Apparently Millennials like myself are buying and drinking so much wine, we are completely changing the market. But even though we’re consuming wine, plenty of us have no idea how to talk about it! If you want to impress your friends at your next dinner party here are 3 things you need to know about wine:
What are tannins?
Tannin is a naturally occurring polyphenol found in plants, seeds, bark, wood, leaves, and fruit skins (like grapes)! Those tannins help keep the hungry caterpillars at bay so you have enough grapes to make wine! A wine that is “tannic” is going to be sharp and even slightly astringent tasting. Have you ever brewed a cup of tea for too long and it’s a little sharp and bitter? That’s the tannins at work! Red wines tend to have higher tannins than white wines, so red wines are often “dryer” tasting. However, “dry” means to a wine professional that the wine is not sweet and has no residual sugar, not one that is free of tannins.
Warm climate = sweet wines.

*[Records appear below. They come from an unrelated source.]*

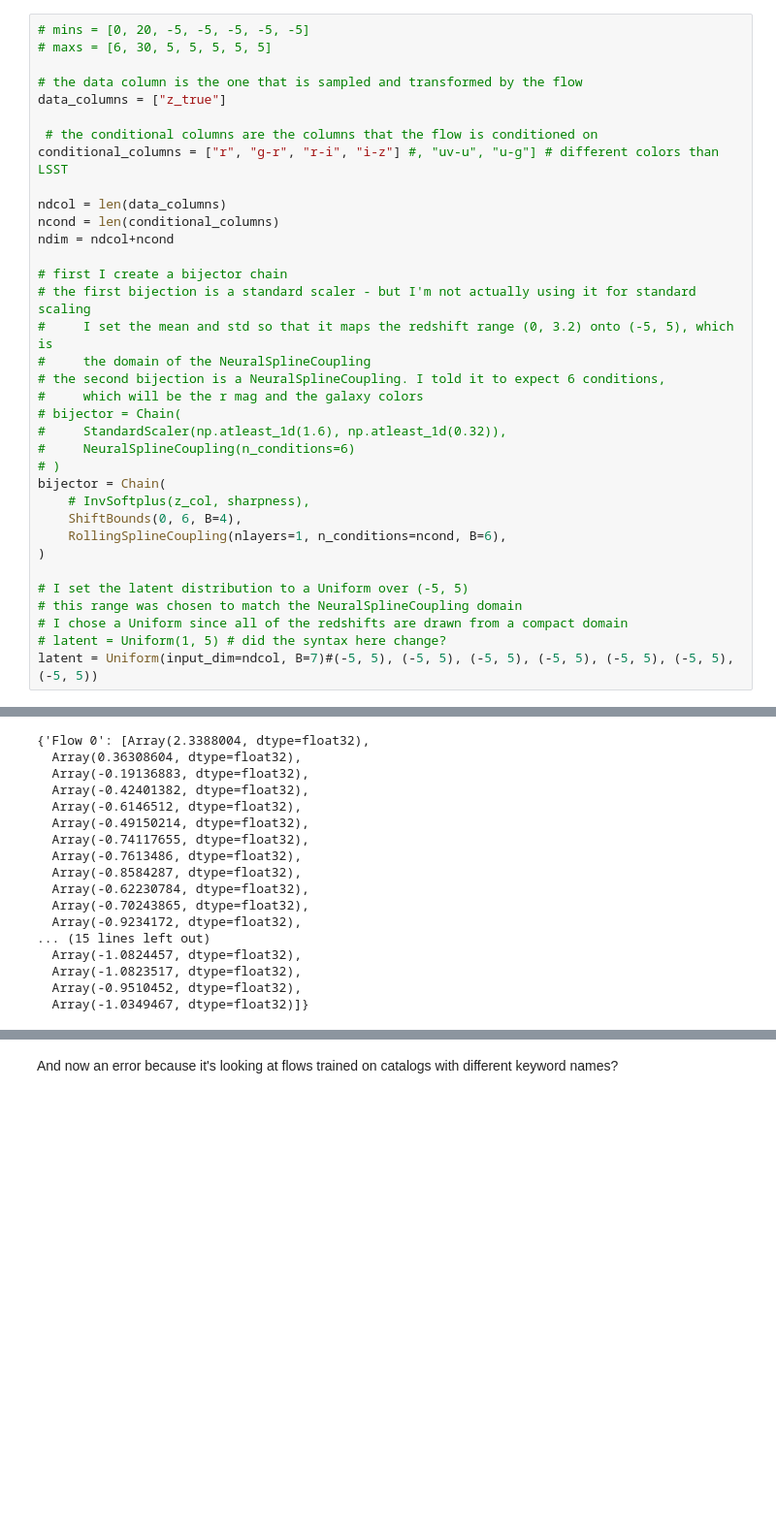
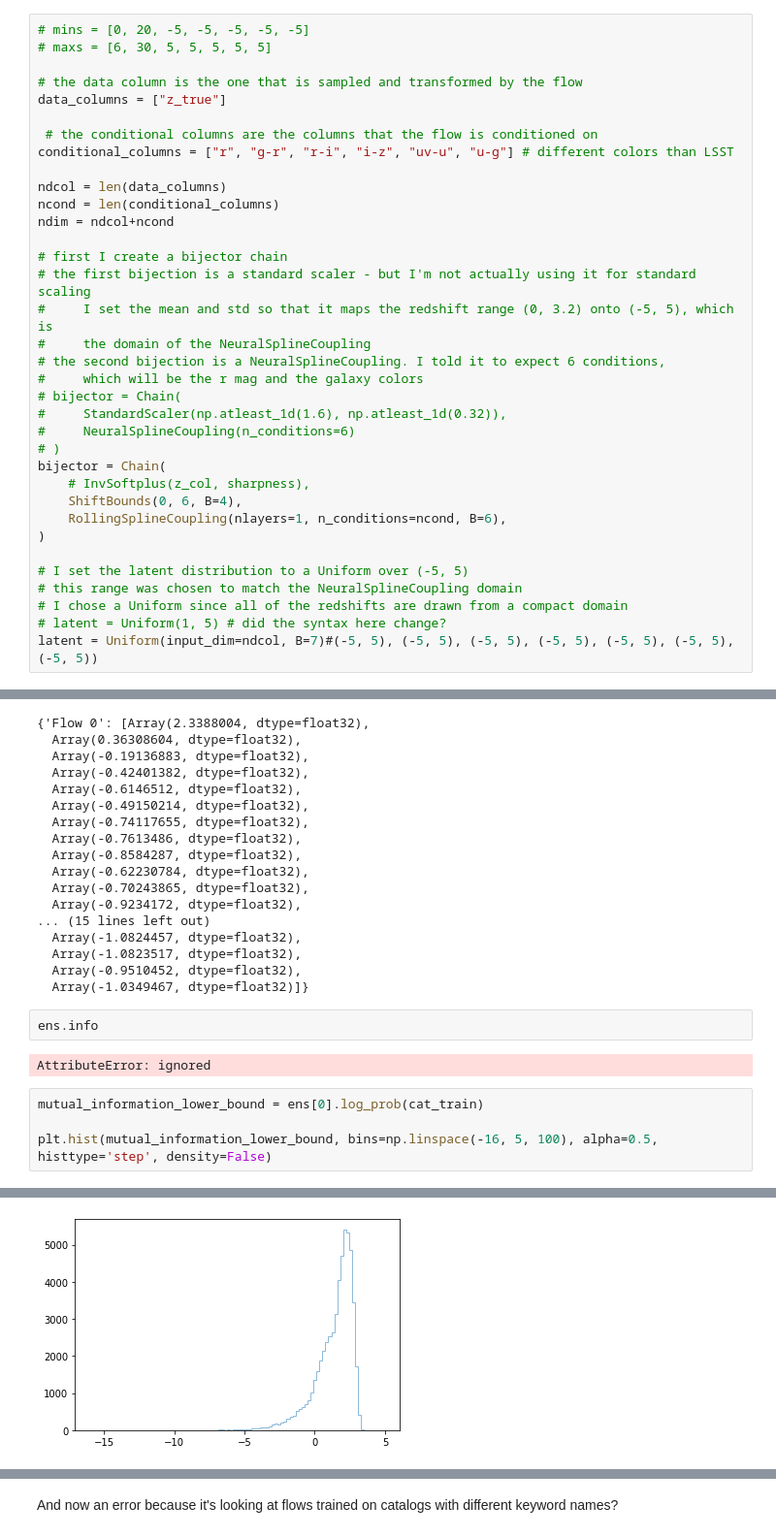
Before and after one commit to aimalz/CASTORpz, a Jupyter notebook: TheLastMetric.ipynb, the cells around one changed output, grey strips where cells are left out. Shown: that part at 97% size. Saved outputs shown, nothing was run; the diff lists cells and outputs as text; blank space fills up the shorter version.

Commit message:
Working on plots

```diff
--- a/TheLastMetric.ipynb
+++ b/TheLastMetric.ipynb
@@ -239,7 +239,7 @@ print(maxs)
 data_columns = ["z_true"]
 
  # the conditional columns are the columns that the flow is conditioned on
-conditional_columns = ["r", "g-r", "r-i", "i-z"] #, "uv-u", "u-g"] # different colors than LSST
+conditional_columns = ["r", "g-r", "r-i", "i-z", "uv-u", "u-g"] # different colors than LSST
 
 ndcol = len(data_columns)
 ncond = len(conditional_columns)
@@ -358,3 +358,12 @@ loss
   Array(-1.0823517, dtype=float32),
   Array(-0.9510452, dtype=float32),
   Array(-1.0349467, dtype=float32)]}
+# %%
+ens.info
+# %% [output]
+AttributeError: ignored
+# %%
+mutual_information_lower_bound = ens[0].log_prob(cat_train)
+
+plt.hist(mutual_information_lower_bound, bins=np.linspace(-16, 5, 100), alpha=0.5, histtype='step', density=False)
+# %% [output]
@@ -360,0 +387 @@ loss
+[figure, added]
```
Also changed, not shown: parts of 3 cells of this notebook.
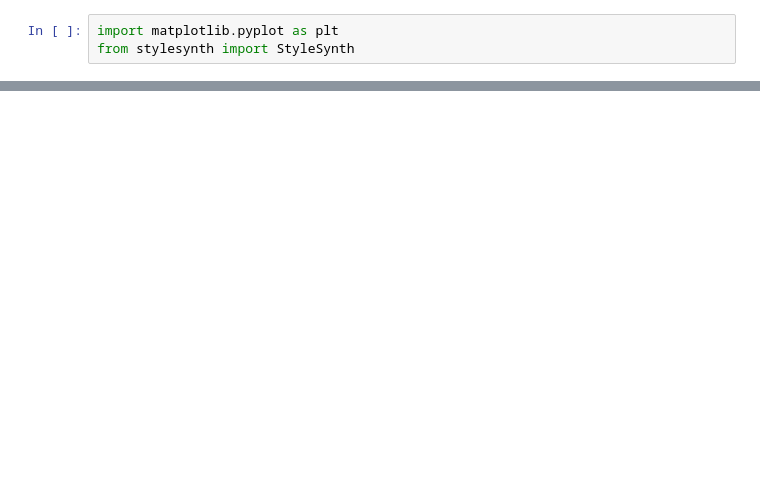
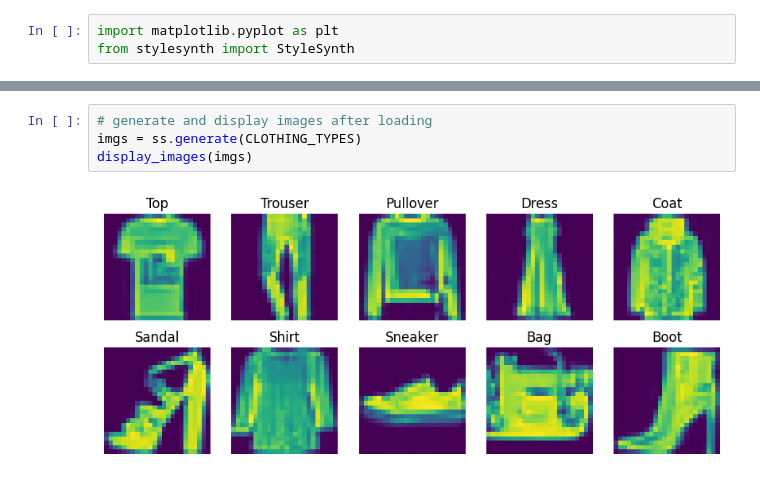
Before and after one commit to asathiya007/stylesynth, a Jupyter notebook: demo.ipynb, the cells around one changed output, grey strips where cells are left out. Cells and saved outputs as stored; diff of their text form; blank space fills up the shorter version.

```diff
--- a/demo.ipynb
+++ b/demo.ipynb
@@ -43,0 +62,6 @@ for i in range(len(imgs)):
+# %%
+# generate and display images after loading
+imgs = ss.generate(CLOTHING_TYPES)
+display_images(imgs)
+# %% [output]
+[figure, added]
```
Also changed, not shown: parts of 7 cells of this notebook, 2 other files.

As a general rule, grapes grown in warmer climates ultimately produce a sweeter, fruitier wine. Warm climate regions (think California, Argentina, Southern Spain, and Southern France) tend to have more consistent temperatures throughout the season. Italy, France, and Spain are the top three wine producing countries in the world. The less drastic temperature and weather changes from summer into fall in these regions gives the grapes ample opportunity to become fully ripe before they are picked. Grapes that are more ripe when they are picked tend to make the wines taste sweeter.
Know your numbers.
Want to really impress your number-centric friends? Check out these grape-to-bottle conversions:
· 75 grapes = 1 cluster
· 1 grape cluster = 1 glass
· 4 clusters = 1 bottle
· 40 clusters = 1 vine
· 1 vine = 10 bottles
· 30 vines = 1 barrel
· 1 barrel = 60 gallons
· 60 gallons = 25 cases
· 400 vines = 1 acre
· 1 acre = 5 tons
· 5 tons = 332 cases
There are 9 major styles of wine (Full Red Wines, Medium Red Wines , Light Red Wines , Rosé Wines, Rich White Wines, Zesty White Wines , Sweet White Wines, Dessert Wines, and Sparkling Wines), each with their own unique flavor profile and pairing suggestions. There are 12 categories of wine descriptions used to describe the entire experience of a drinking a glass.
Keep in mind that most wines are meant to be drank the same year they are bottled (only a few should be aged), so if you’ve got an older bottle kicking around in the back of your cabinet it might not taste so good anymore!